• Task objective
Go over the listing below line by line, and return each one holding the string "usepackage".

• Input data
◆ ◆ ◆ ◆ ◆ ◆ ◆
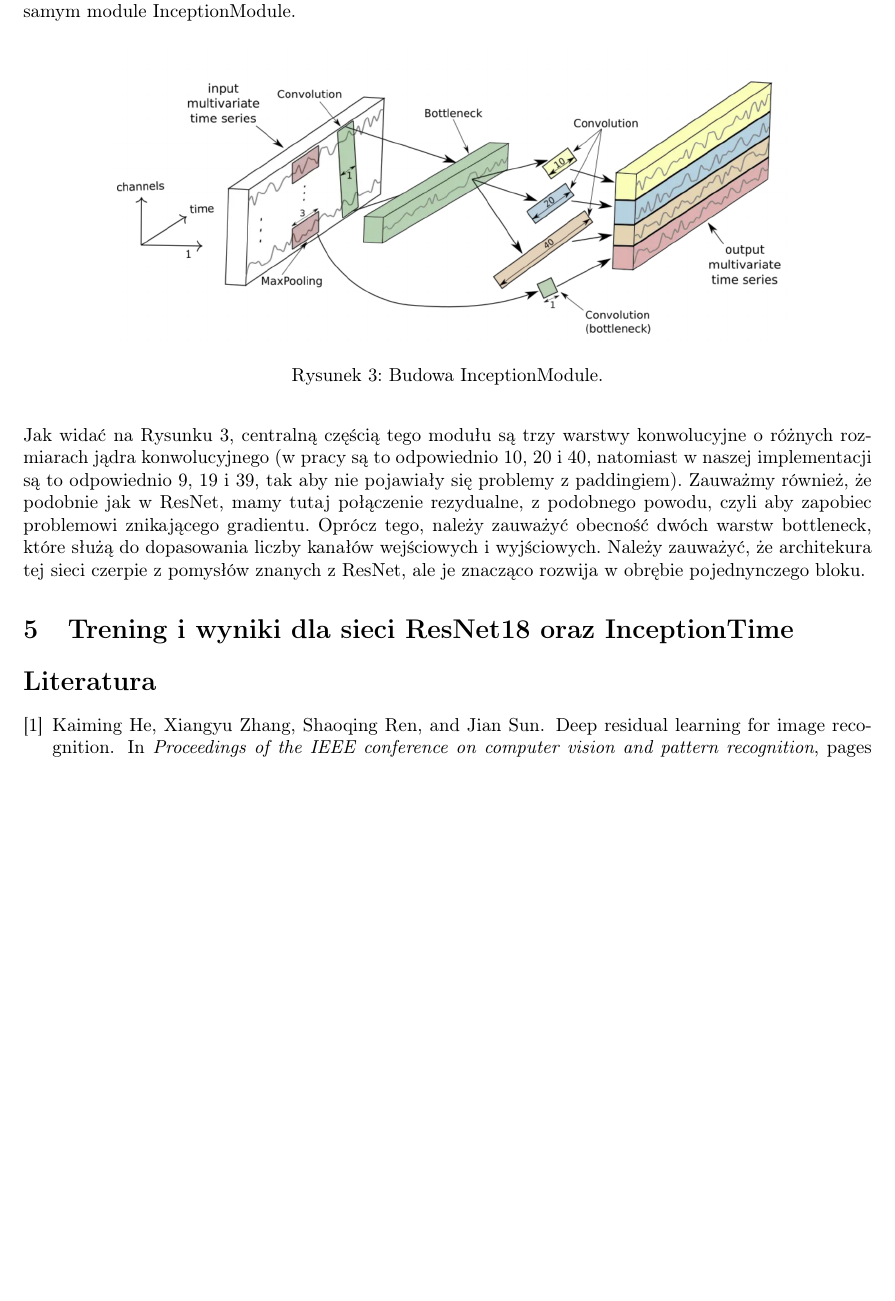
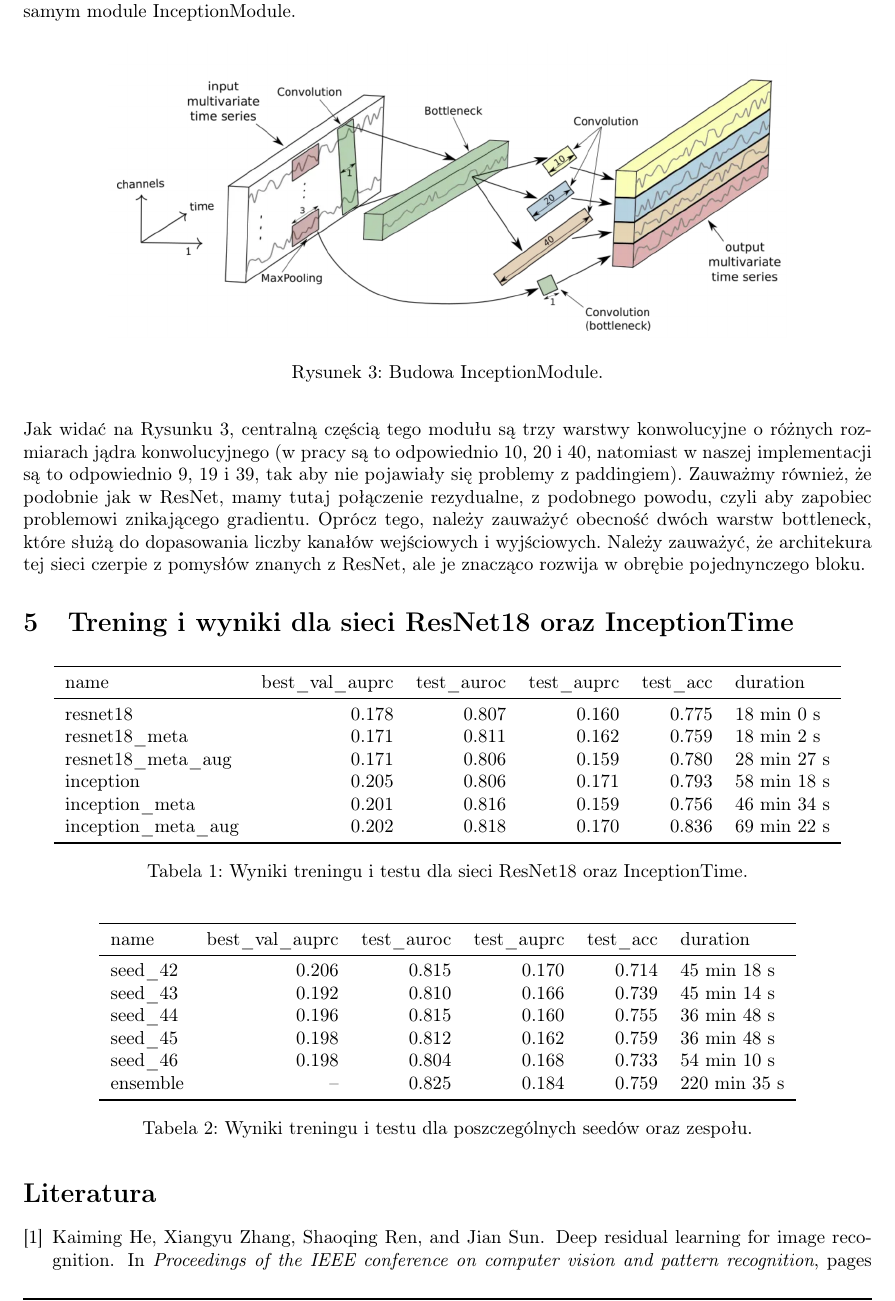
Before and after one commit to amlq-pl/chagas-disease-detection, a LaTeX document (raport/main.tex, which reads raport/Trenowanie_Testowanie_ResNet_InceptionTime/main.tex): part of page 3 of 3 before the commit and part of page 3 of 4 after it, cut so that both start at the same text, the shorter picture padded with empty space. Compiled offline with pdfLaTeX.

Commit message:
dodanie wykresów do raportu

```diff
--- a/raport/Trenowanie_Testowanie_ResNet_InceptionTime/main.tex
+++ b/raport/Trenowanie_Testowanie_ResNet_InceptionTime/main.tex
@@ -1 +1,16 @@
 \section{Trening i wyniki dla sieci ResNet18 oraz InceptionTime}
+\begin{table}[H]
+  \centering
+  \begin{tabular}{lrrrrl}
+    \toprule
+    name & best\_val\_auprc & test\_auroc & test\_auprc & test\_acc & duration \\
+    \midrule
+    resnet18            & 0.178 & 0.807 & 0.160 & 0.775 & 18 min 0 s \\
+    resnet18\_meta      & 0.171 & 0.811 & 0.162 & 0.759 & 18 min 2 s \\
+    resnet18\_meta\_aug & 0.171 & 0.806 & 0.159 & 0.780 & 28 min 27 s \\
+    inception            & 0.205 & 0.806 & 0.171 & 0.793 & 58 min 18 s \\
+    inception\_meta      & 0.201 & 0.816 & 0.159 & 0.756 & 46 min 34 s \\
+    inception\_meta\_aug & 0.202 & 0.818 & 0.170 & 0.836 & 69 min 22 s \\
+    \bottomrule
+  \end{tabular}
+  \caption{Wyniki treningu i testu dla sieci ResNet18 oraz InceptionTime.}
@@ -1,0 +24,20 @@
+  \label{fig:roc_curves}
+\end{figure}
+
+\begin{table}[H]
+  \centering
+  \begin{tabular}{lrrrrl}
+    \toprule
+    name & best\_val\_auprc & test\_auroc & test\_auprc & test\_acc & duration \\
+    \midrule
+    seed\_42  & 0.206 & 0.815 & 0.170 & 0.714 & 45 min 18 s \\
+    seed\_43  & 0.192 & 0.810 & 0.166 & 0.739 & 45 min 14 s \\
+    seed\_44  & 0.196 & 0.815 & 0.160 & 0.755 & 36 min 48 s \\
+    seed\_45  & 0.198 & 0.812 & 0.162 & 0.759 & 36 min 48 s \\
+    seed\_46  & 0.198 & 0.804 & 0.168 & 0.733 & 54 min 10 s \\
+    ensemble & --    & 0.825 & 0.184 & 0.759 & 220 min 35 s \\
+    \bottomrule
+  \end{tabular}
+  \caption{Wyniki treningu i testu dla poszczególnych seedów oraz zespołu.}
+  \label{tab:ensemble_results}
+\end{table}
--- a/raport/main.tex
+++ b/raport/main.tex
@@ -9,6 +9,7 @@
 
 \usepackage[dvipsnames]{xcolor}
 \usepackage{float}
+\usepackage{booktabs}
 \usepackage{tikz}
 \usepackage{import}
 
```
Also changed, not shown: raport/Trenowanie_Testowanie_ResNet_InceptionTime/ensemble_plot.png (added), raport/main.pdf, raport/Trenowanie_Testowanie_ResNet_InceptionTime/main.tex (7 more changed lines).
◆ ◆ ◆ ◆ ◆ ◆ ◆
• Response area
 \usepackage[dvipsnames]{xcolor}
 \usepackage{float}
+\usepackage{booktabs}
 \usepackage{tikz}
 \usepackage{import}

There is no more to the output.